In the 21st century, there’s always someone just a few feet or a few minutes away with the next funny joke, and the thing about each joke is that it instantly makes us forget the one that came before. We need calls to action that stick in people’s minds and throats and won’t go away.
My first resolution might stir up some disagreement, but my second will probably spark anger. I think we need to recast stupidity.
Look, I’m an educator. For my entire adult life I’ve repeated things like “I don’t think there is such a thing as a stupid person. Stupid decisions, stupid mistakes, sure. No stupid people.” But I really am losing any loyalty to that idea.
There is no Lake Woebegon effect for thinking and reasoning skills. We cannot all be above-average, and some of us, honestly, are below average. The problem is, in the information age, people who are below-average are on the receiving end of contempt. It becomes a truly awful thing to say that someone, anyone, is stupid.
But there are stupid people. Not a few, either. A bunch.
Go back in human history, and you’ll find a time when it was equally bad to call someone weak. In your typical prison, it still is. But I’m fine with admitting publicly that I’m not exactly muscle-bound; at some point we made peace with the idea that some people are stronger and some are weaker.
What it took to be taken seriously by other people shifted from muscle to thought, and stupid took the place of weak.
But that also gets it catastrophically wrong. I have a Ph.D., and awards for my teaching and research, but I’ve known hordes of people who outdo me in wisdom, sensibility, kindness and problem-solving. David H. Freedman wrote a wonderful essay about this in The Atlantic last summer, “The War on Stupid People,” which I highly recommend you take a few minutes to read.
Intelligence is useful, but lack of intelligence is not lack of worth.
My other New Year’s resolution for 2017 is to work hard at breaking my habit of being dismissive and contemptuous of those who reason poorly or struggle to understand complex matters. When I’m not strong enough to do something myself, I ask for or hire help, with no shame involved.
It’s time we understood relative intelligence as one trait among many, not the raw material of simple respect.

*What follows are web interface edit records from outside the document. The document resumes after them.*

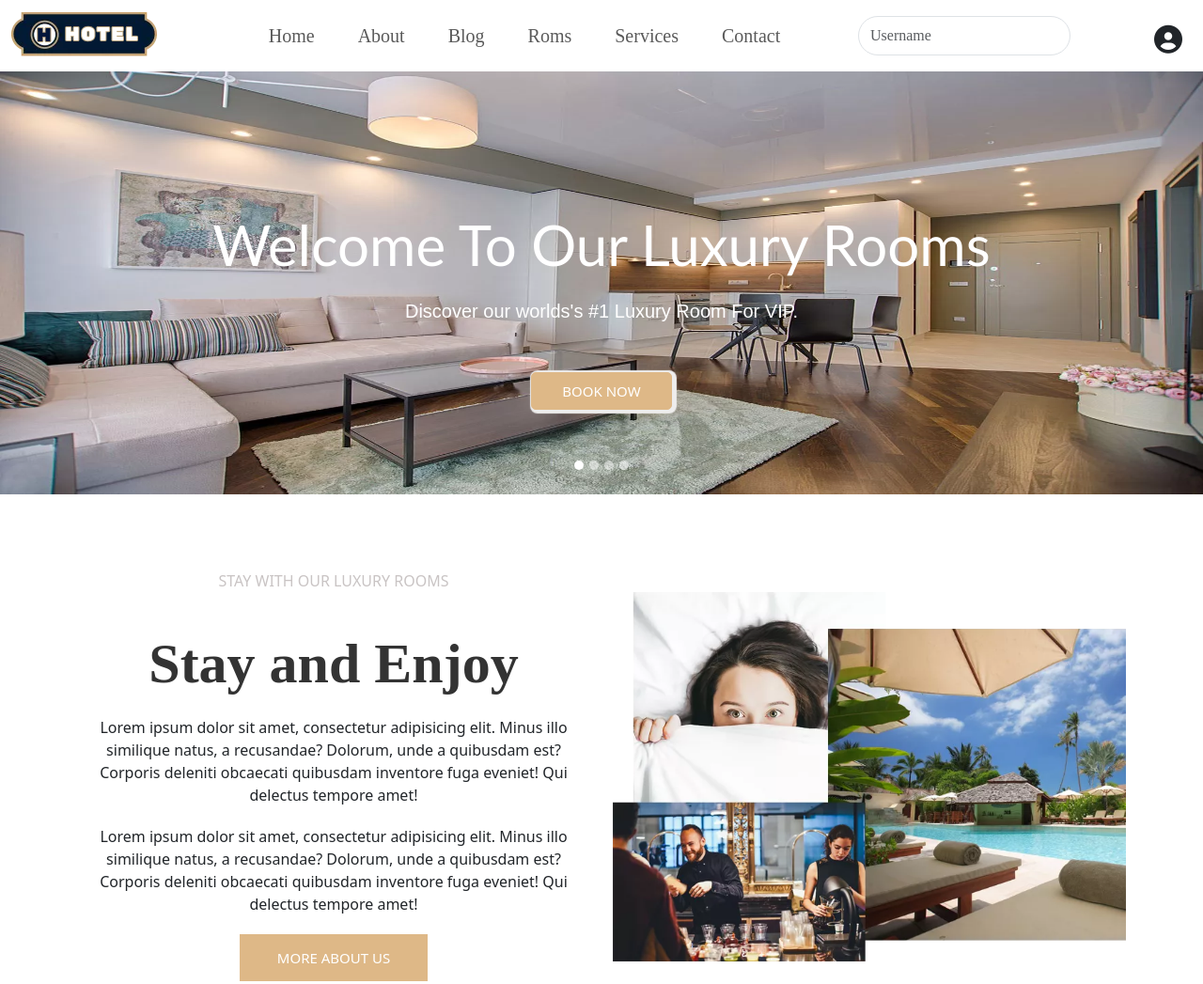
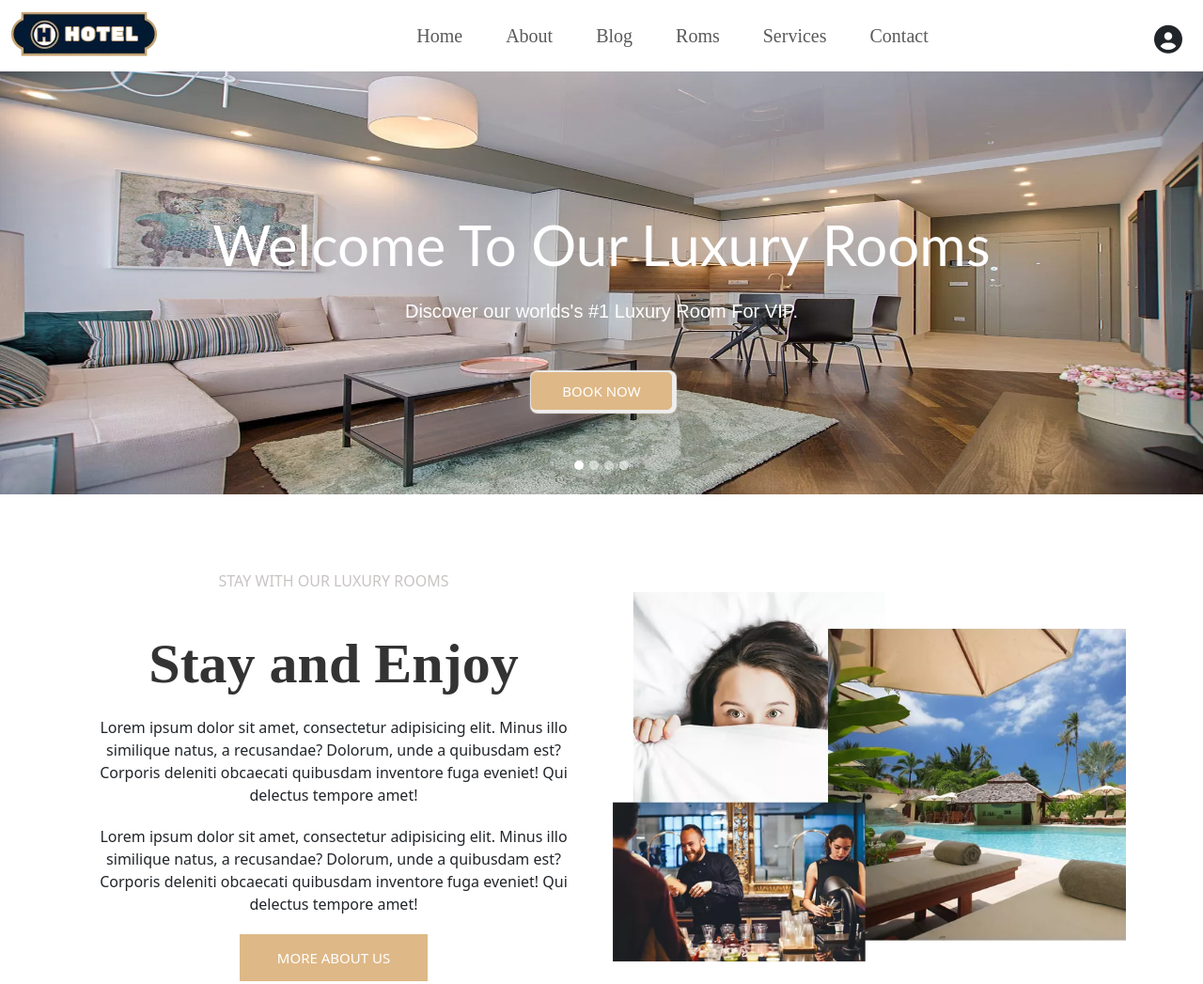
Before and after one commit to Surendra-85/Hotel-project, a plain HTML site: page index.html in a window 1280 px wide. Shown: the top 1047 px of the page at 94% size. Drawn offline with nearby package versions, Linux system fonts and the light colour scheme.

Commit message:
Update index.html

```diff
--- a/index.html
+++ b/index.html
@@ -67,15 +67,11 @@
 
 
             </ul>
-            <div class="col-auto">
-                <label class="visually-hidden" for="autoSizingInputGroup">Username</label>
-                <div class="input-group" >
-                  <input type="text" class="form-control" id="autoSizingInputGroup" placeholder="Username" style="border-radius: 25px; margin-right: 90px; font-family: serif;">
-                  <div>
+
+                 <div>
                     <i class="fa-solid fa-circle-user" style="font-size: 30px; margin-top: 10px; margin-right: 10px;"></i>
                 </div>
-                </div>
-              </div>
+
           </div>
         </div>
       </nav>
```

Local college professor Doyle Srader earned his Ph.D. in Speech Communication from the University of Georgia in 2003, and has been teaching communication to college students for 25 years.